• **Assigned task**
Check each line of the entries for the string "shown". Report only how many lines have it.

• **Change detection outputs**
________________
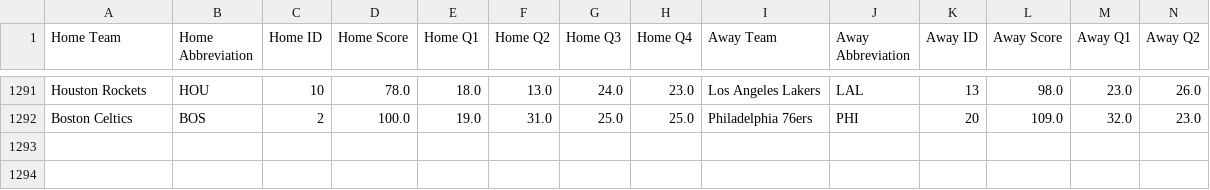
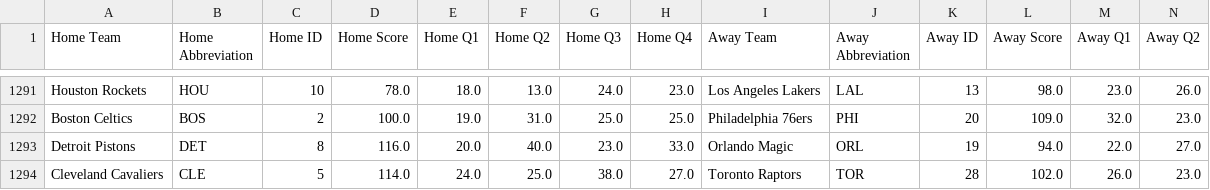
Before and after one commit to andrewscheiner/ScheinerSportsSolutions, a CSV file: data/nba_scores_2025_2026.csv, drawn as a sheet; only a part is shown, gaps mark what is left out; rows hold the shown columns only; the diff names each change by its address in the sheet, - before the commit and + after, or states it on an @@ line.

```diff
--- a/data/nba_scores_2025_2026.csv
+++ b/data/nba_scores_2025_2026.csv
+row 1293: Detroit Pistons | DET | 8 | 116.0 | 20.0 | 40.0 | 23.0 | 33.0 | Orlando Magic | ORL | 19 | 94.0 | 22.0 | 27.0
+row 1294: Cleveland Cavaliers | CLE | 5 | 114.0 | 24.0 | 25.0 | 38.0 | 27.0 | Toronto Raptors | TOR | 28 | 102.0 | 26.0 | 23.0
```
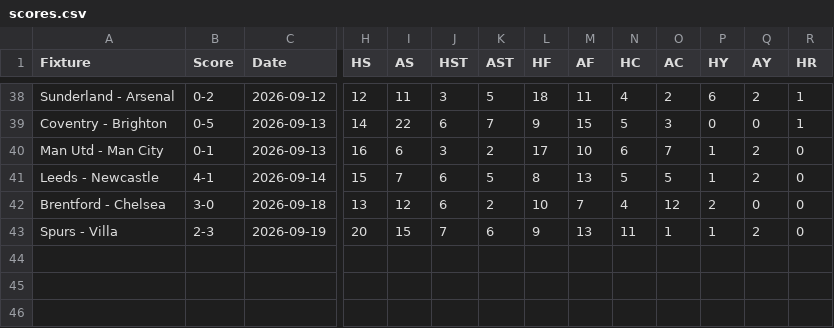
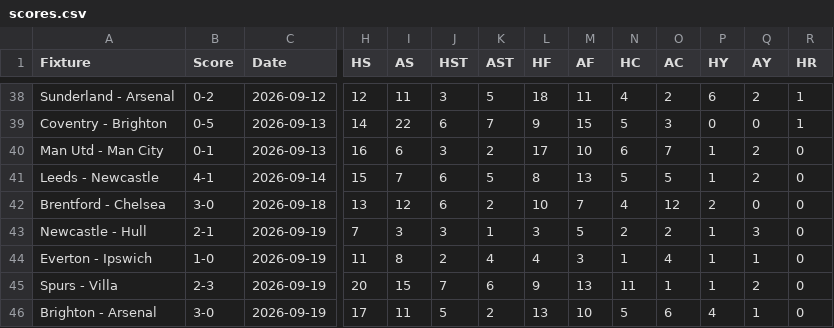
Before and after one commit to ps9786/pl-predictions, a CSV file: pl/scores.csv, drawn as a sheet; only a part is shown, gaps mark what is left out; rows hold the shown columns only; the diff names each change by its address in the sheet, - before the commit and + after, or states it on an @@ line.

```diff
--- a/pl/scores.csv
+++ b/pl/scores.csv
+row 43: Newcastle - Hull | 2-1 | 2026-09-19 | 7 | 3 | 3 | 1 | 3 | 5 | 2 | 2 | 1 | 3 | 0
+row 44: Everton - Ipswich | 1-0 | 2026-09-19 | 11 | 8 | 2 | 4 | 4 | 3 | 1 | 4 | 1 | 1 | 0
+row 46: Brighton - Arsenal | 3-0 | 2026-09-19 | 17 | 11 | 5 | 2 | 13 | 10 | 5 | 6 | 4 | 1 | 0
```
Also changed, not shown: matchup_summary.csv, pl/league_table.csv.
________________
• **Problem solution**
3